Built on a long and narrow piece of land a the foot of the Swabian Jura in Southern Germany, Haus Mauthe was designed by architect Anna Philipp for a family with a deep passion for art and graphic design. The architect's brief was to provide areas for family life that embraced creativity and openness, and offered space to display their collection of art pieces. The end result is a stunning and light-filled home packed full of artistic details. Let's take a tour!
Because of the plot's narrowness, the design was built around three long 'lines': a tree line, a water line – drawn by a long, narrow pool at garden level – and an art line, made up of the couple's art collection. These lines sort the property into distinct spaces.
The art line divides the house into a public space that contains the living area, kitchen, and dining space and a private space containing a library and office that offers the family a place to retreat to. Skylights have been placed strategically throughout the entire building, and maximise available daylight.

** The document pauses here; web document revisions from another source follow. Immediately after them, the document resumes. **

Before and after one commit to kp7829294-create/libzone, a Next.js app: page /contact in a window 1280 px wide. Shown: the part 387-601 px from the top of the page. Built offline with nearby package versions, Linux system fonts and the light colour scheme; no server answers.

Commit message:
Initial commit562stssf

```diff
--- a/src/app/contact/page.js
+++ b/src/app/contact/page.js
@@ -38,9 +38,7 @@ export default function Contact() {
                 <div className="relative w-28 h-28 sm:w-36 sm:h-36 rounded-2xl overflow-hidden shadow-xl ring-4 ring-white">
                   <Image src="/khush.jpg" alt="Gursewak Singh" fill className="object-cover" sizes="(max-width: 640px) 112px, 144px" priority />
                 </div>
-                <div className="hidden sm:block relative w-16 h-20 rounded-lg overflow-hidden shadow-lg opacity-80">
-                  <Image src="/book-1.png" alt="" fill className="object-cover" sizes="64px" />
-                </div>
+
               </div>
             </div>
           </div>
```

The art line divides the building into a horizontal public space containing the areas for living, cooking and eating, and a vertical, private area with a library and office which provide the family with a space to retreat to.
The living area opens up at one end to double height, offering space for an impressive piece of pop-art. Two red chairs add even more colour. At this end of the house, a vertical 'block' creates a tower, which houses an extensive library of art and picture books which extends vertically over two floors. The staircase leads up to the office on the top level.

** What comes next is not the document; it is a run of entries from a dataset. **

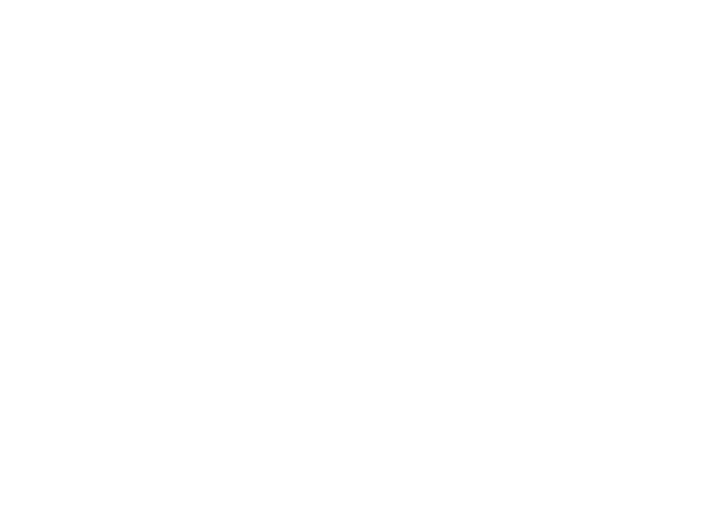
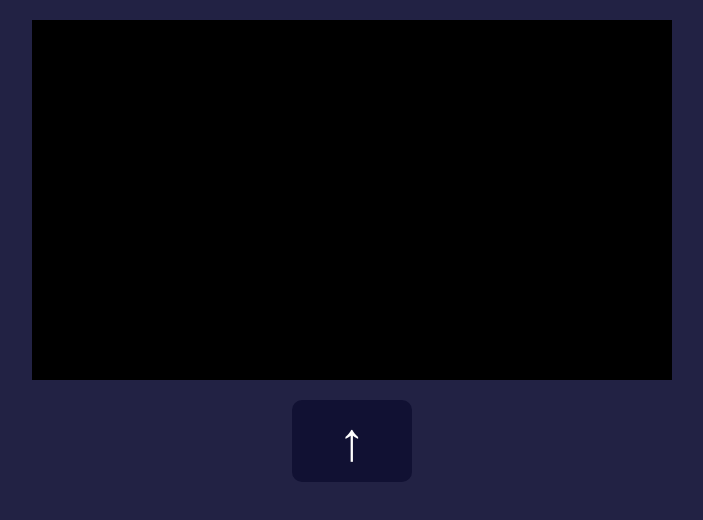
Before and after one commit to isdampe/GPIO-Lights, a plain HTML site: page view/index.html in a window 1280 px wide. Shown: the whole page, without its empty margins (288-991 px from the left). Drawn offline with Linux system fonts and the light colour scheme.

Commit message:
Started interface

```diff
--- a/view/index.html
+++ b/view/index.html
@@ -2,7 +2,65 @@
 <html lang="en">
 <head>
 	<title>RC Car</title>
+	<meta charset="utf-8">
+	<style>
+		body {
+			background: #222244;
+			margin: 0;
+			font-family: Arial, sans-serif;
+
+		}
+		.video {
+			width: 1280px;
+			height: 720px;
+			margin: 20px auto;
+			background: #000;
+		}
+		.controls {
+			width: 640px;
+			height: 200px;
+			margin: 20px auto;
+			font-size: 54px;
+			font-weight: bold;
+			color: #fff;
+			cursor: pointer;
+		}
+		.forward {
+			text-align: center;
+			display: block;
+			padding: 10px;
+			width: 31%;
+			margin: 0 auto;
+			border-radius: 10px;
+			background: #111133;
+			opacity: 0.5;
+		}
+		.active {
+			opacity: 1;
+		}
+		@media only screen and (max-width: 1280px) {
+			.video {
+				width: 640px;
+				height: 360px;
+			}
+			.controls {
+				width: 320px;
+				height: 100px;
+			}
+		}
+		@media only screen and (max-width: 640px) {
+			.video {
+				width: 320px;
+				height: 180px;
+			}
+		}
+	</style>
 </head>
 <body>
+	<div class="video">
+	</div>
+	<div class="controls">
+		<div class="forward active">&#8593;</div>
+	</div>
 </body>
 </html>
```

The impressive two-storey library space. Light is a central feature of this home: floor to ceiling windows throughout flood the space with sunlight, while skylights add another dimension of light. Recessed lights in the ceilings and pendant lamps have been carefully arranged to show off the family's art, and to create different light tones in the evenings.
A staircase dazzlingly illuminated by the skylight above, with sunlight reflecting off the pure white walls, leads down to the garden level, where the family bedrooms are found. A long narrow pool and a large terrace have been built in front of this private area.

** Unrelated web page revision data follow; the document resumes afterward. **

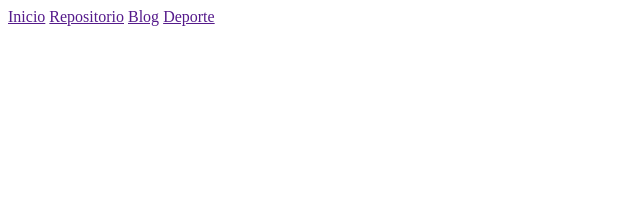
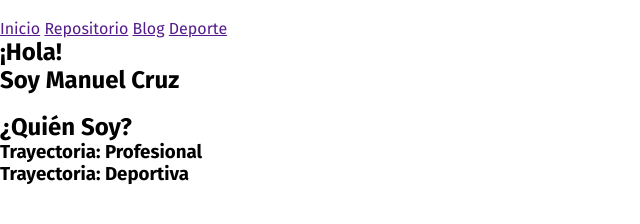
Before and after one commit to ManuelCrz2004/Repp, a plain HTML site: page index.html in a window 1280 px wide. Shown: the whole page, without its empty margins (0-640 px from the left). Drawn offline with Linux system fonts and the light colour scheme.

Commit message:
Se hace la modelacion de la pagina principal del blog en html y se le añada a la carpeta source parte de los archivos que va a contener

```diff
--- a/Source/main.css
+++ b/Source/main.css
@@ -0,0 +1,5 @@
+* {
+    padding: 0;
+    margin: 0;
+    font-family: 'Fira Sans', sans-serif;
+}
--- a/index.html
+++ b/index.html
@@ -5,18 +5,58 @@
     <meta http-equiv="X-UA-Compatible" content="IE=edge">
     <meta name="viewport" content="width=device-width, initial-scale=1.0">
     <link rel="stylesheet" href="Source/main.css">
+    <link rel="preconnect" href="https://fonts.googleapis.com">
+    <link rel="preconnect" href="https://fonts.gstatic.com" crossorigin>
+    <link href="https://fonts.googleapis.com/css2?family=Fira+Sans:wght@300;400;500;700&display=swap" rel="stylesheet">
     <title>Manuel Cruz - Inicio</title>
 </head>
 <body>
     <header>
+        <section class="logo-section">
+            <img src="" alt="">
+        </section>
+        <section class="nav-section">
             <nav>
                 <a href="">Inicio</a>
                 <a href="">Repositorio</a>
                 <a href="">Blog</a>
                 <a href="">Deporte</a>
             </nav>
+        </section>
     </header>
-    <main></main>
+    <main>
+        <section class="video-intro-container">
+            <div class="name-div">
+                <h1>¡Hola!</h1>
+                <h1>Soy Manuel Cruz</h1>
+            </div>
+            <div class="personal-img-div">
+                <img src="" alt="">
+            </div>
+        </section>
+        <section class="personal-info">
+            <h2>¿Quién Soy?</h2>
+            <section class="personal-info-grid">
+                <div class="info-text">
+                    <p></p>
+                    <p></p>
+                </div>
+                <div class="personal-info-links">
+                    <div class="prof-link">
+                        <h3>Trayectoria: Profesional</h3>
+                        <a href=""></a>
+                    </div>
+                    <div class="dep-link">
+                        <h3>Trayectoria: Deportiva</h3>
+                        <a href=""></a>
+                    </div>
+                </div>
+            </section>
+        </section>
+        <section class="general-fotos">
+
+        </section>
+    </main>
     <footer></footer>
 </body>
 </html>
```
Also changed, not shown: Source/reticulas-03.png (added), Source/reticulas-04.png (added), Source/reticulas-05.png (added). Lines whose indentation alone changed are shown as unchanged.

The long narrow pool and terrace outside of the bedrooms. The bedrooms feature floor-to-ceiling glazing. Light reflecting from the pool dances on the white walls of the bedrooms.
More dazzling white in the dining room, with light flooding in from the floor-to-ceiling windows and from more windows on the opposite side.
Art is the central design theme of the villa. Hanging over the dining table is the 'Zettel-Lamp', designed by Ingo Maurer. The living spaces have been carefully planned so as to ensure order. There are a number of storage rooms, and a family wardrobe has been positioned in the hallway that leads to the garage, to help keep the entrance hall clutter-free. There's also a backup kitchen, to facilitate cosy get-togethers in a homely atmosphere.
Even in the bathroom art is the main feature. This piece is made from natural Brazilian stone. The space is clean and clutter-free; airy and light.
In the guest bathroom, it's gold as far as the eye can see. This bathroom is completely open to the sky.
From the outside, we can see how the home has been divided into distinct spaces. On the centre level is the dining area and the living room; under this sit the family bedrooms, with that terrace and pool outside. The 'tower' peeks out over the centre level.